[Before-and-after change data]

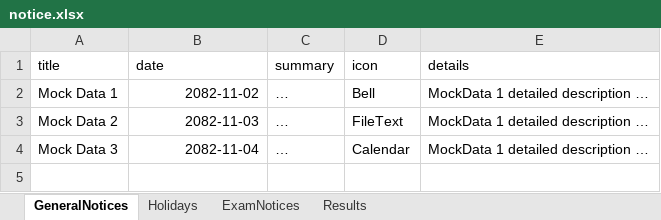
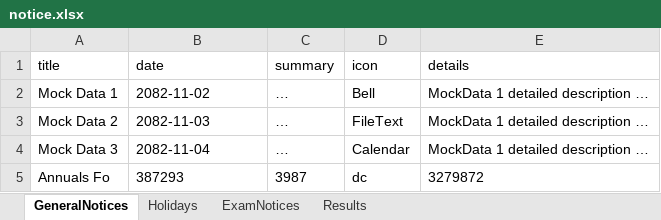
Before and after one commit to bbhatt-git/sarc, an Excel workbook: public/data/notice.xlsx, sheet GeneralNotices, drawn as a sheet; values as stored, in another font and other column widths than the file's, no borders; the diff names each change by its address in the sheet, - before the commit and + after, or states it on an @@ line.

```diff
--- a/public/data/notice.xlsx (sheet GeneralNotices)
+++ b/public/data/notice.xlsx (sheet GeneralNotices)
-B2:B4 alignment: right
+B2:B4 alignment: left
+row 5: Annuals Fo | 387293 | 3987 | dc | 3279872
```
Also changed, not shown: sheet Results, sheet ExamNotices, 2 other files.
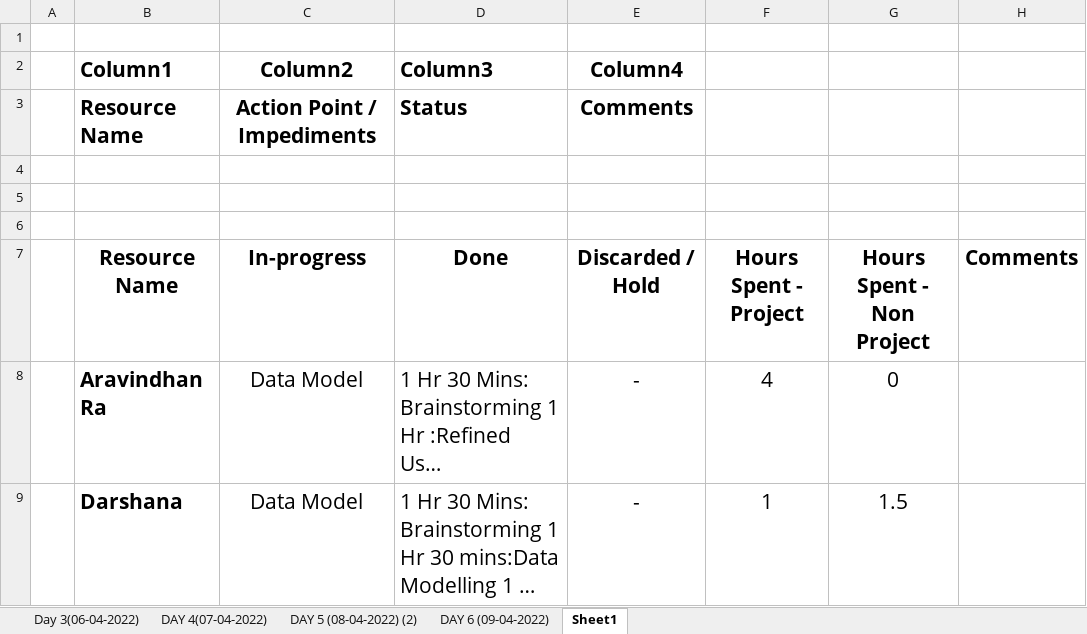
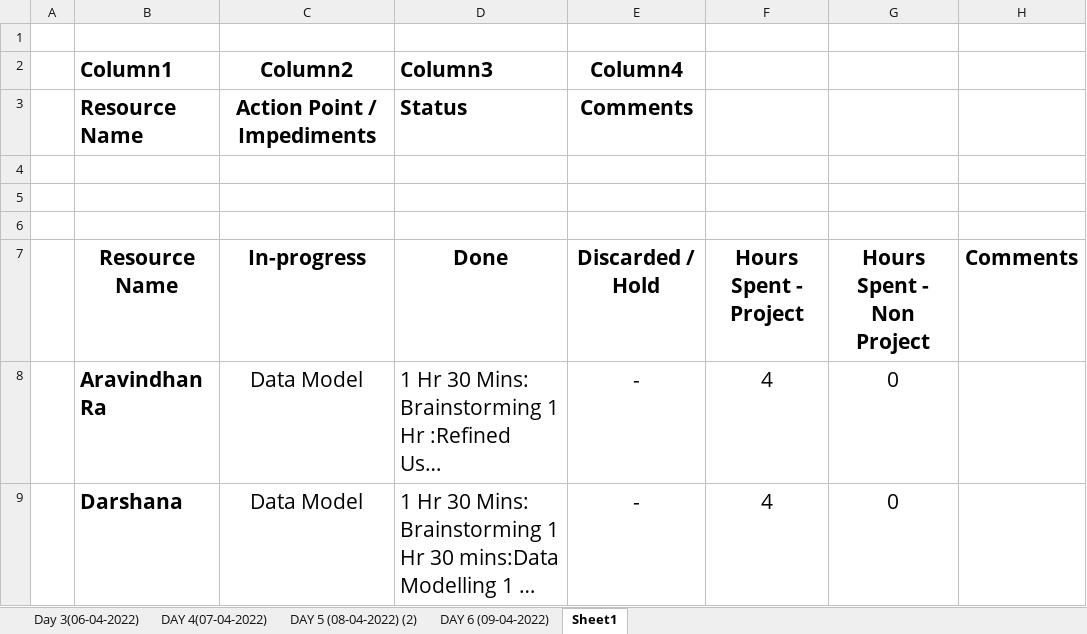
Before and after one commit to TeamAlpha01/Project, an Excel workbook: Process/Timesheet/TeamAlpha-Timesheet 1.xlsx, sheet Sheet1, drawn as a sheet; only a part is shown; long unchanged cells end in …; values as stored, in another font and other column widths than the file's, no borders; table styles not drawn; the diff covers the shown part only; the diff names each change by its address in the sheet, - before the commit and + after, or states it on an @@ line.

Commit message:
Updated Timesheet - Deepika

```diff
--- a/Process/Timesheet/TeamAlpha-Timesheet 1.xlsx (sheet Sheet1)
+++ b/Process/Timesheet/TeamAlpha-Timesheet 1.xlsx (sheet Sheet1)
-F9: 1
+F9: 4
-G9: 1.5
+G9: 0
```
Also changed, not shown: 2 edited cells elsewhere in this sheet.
--
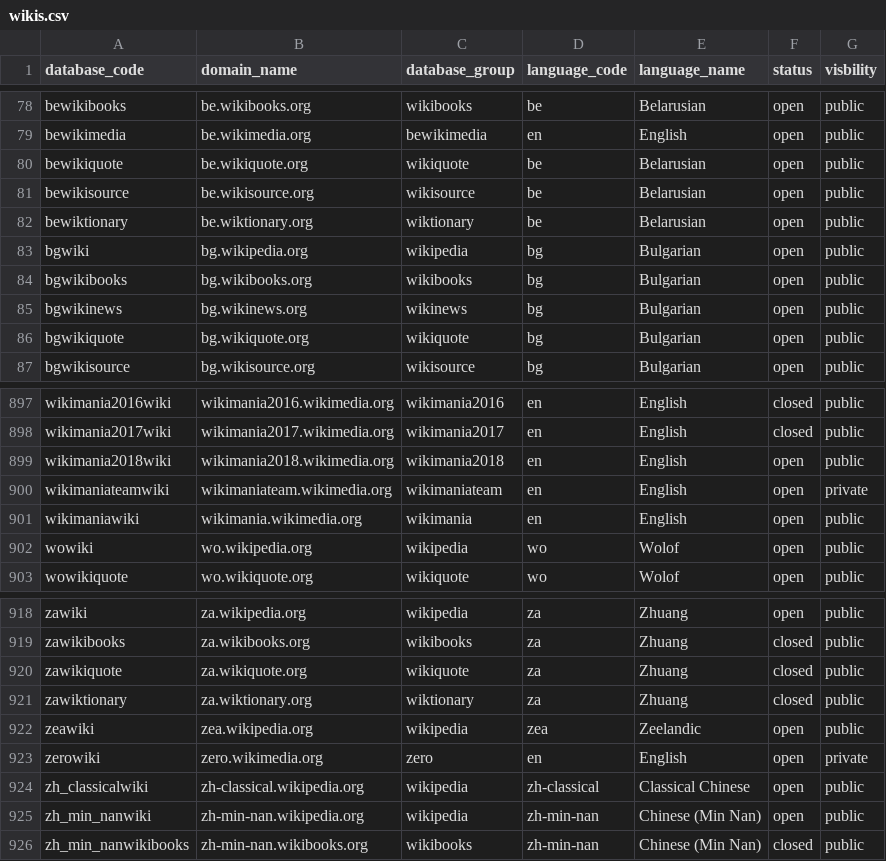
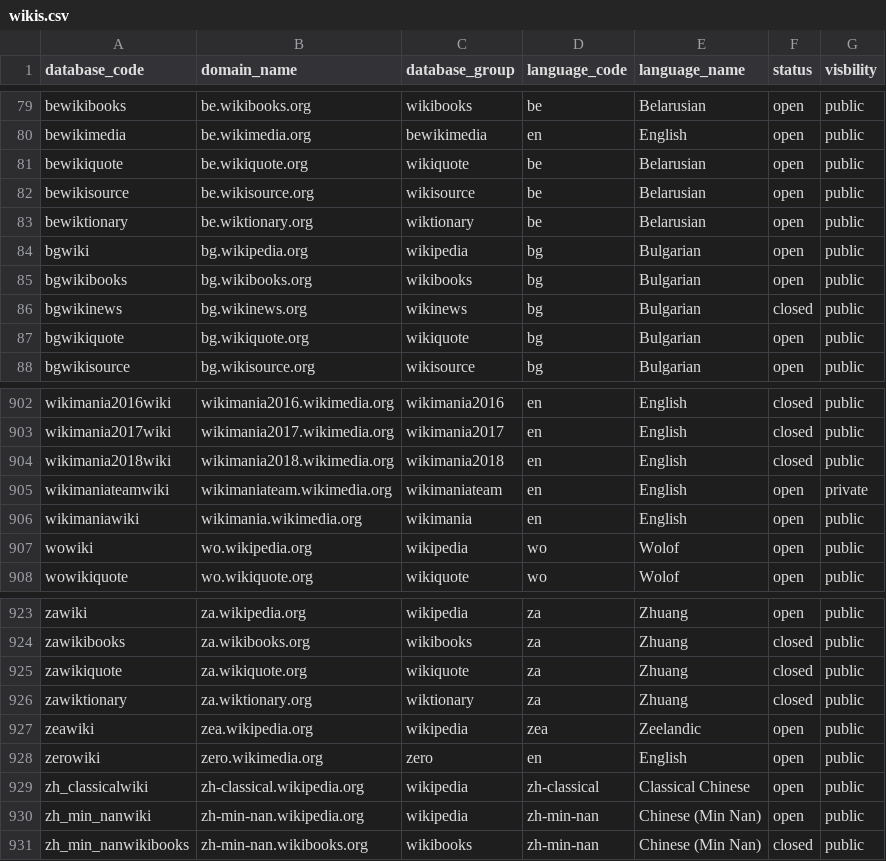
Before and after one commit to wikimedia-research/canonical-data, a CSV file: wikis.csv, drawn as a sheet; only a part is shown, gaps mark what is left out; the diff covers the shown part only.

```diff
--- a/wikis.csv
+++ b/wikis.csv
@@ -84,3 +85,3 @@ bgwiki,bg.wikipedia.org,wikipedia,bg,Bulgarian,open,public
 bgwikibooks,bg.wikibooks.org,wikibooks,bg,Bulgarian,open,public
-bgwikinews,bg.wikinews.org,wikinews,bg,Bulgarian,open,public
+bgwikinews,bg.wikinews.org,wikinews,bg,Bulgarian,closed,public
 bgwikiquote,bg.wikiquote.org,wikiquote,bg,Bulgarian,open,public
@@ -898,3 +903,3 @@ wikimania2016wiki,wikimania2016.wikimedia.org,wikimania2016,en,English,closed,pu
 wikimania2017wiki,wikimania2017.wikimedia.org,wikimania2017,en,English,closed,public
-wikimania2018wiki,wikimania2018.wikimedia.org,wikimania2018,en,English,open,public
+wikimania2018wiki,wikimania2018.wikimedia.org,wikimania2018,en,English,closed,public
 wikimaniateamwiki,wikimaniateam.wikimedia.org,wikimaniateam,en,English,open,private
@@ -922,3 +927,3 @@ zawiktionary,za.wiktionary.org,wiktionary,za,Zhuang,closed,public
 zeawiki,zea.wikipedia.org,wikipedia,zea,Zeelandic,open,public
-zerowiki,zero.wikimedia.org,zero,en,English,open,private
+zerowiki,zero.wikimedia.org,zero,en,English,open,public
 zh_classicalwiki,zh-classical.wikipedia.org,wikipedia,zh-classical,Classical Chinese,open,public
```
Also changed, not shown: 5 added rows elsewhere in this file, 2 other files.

**Your objective**
What should come back is an exact copy of the lines above from the line with "Also changed, not shown: sheet" to the line with "Also changed, not shown: 2", both included, minus the pictures.

**Answer**
Also changed, not shown: sheet Results, sheet ExamNotices, 2 other files.
Before and after one commit to TeamAlpha01/Project, an Excel workbook: Process/Timesheet/TeamAlpha-Timesheet 1.xlsx, sheet Sheet1, drawn as a sheet; only a part is shown; long unchanged cells end in …; values as stored, in another font and other column widths than the file's, no borders; table styles not drawn; the diff covers the shown part only; the diff names each change by its address in the sheet, - before the commit and + after, or states it on an @@ line.

Commit message:
Updated Timesheet - Deepika

```diff
--- a/Process/Timesheet/TeamAlpha-Timesheet 1.xlsx (sheet Sheet1)
+++ b/Process/Timesheet/TeamAlpha-Timesheet 1.xlsx (sheet Sheet1)
-F9: 1
+F9: 4
-G9: 1.5
+G9: 0
```
Also changed, not shown: 2 edited cells elsewhere in this sheet.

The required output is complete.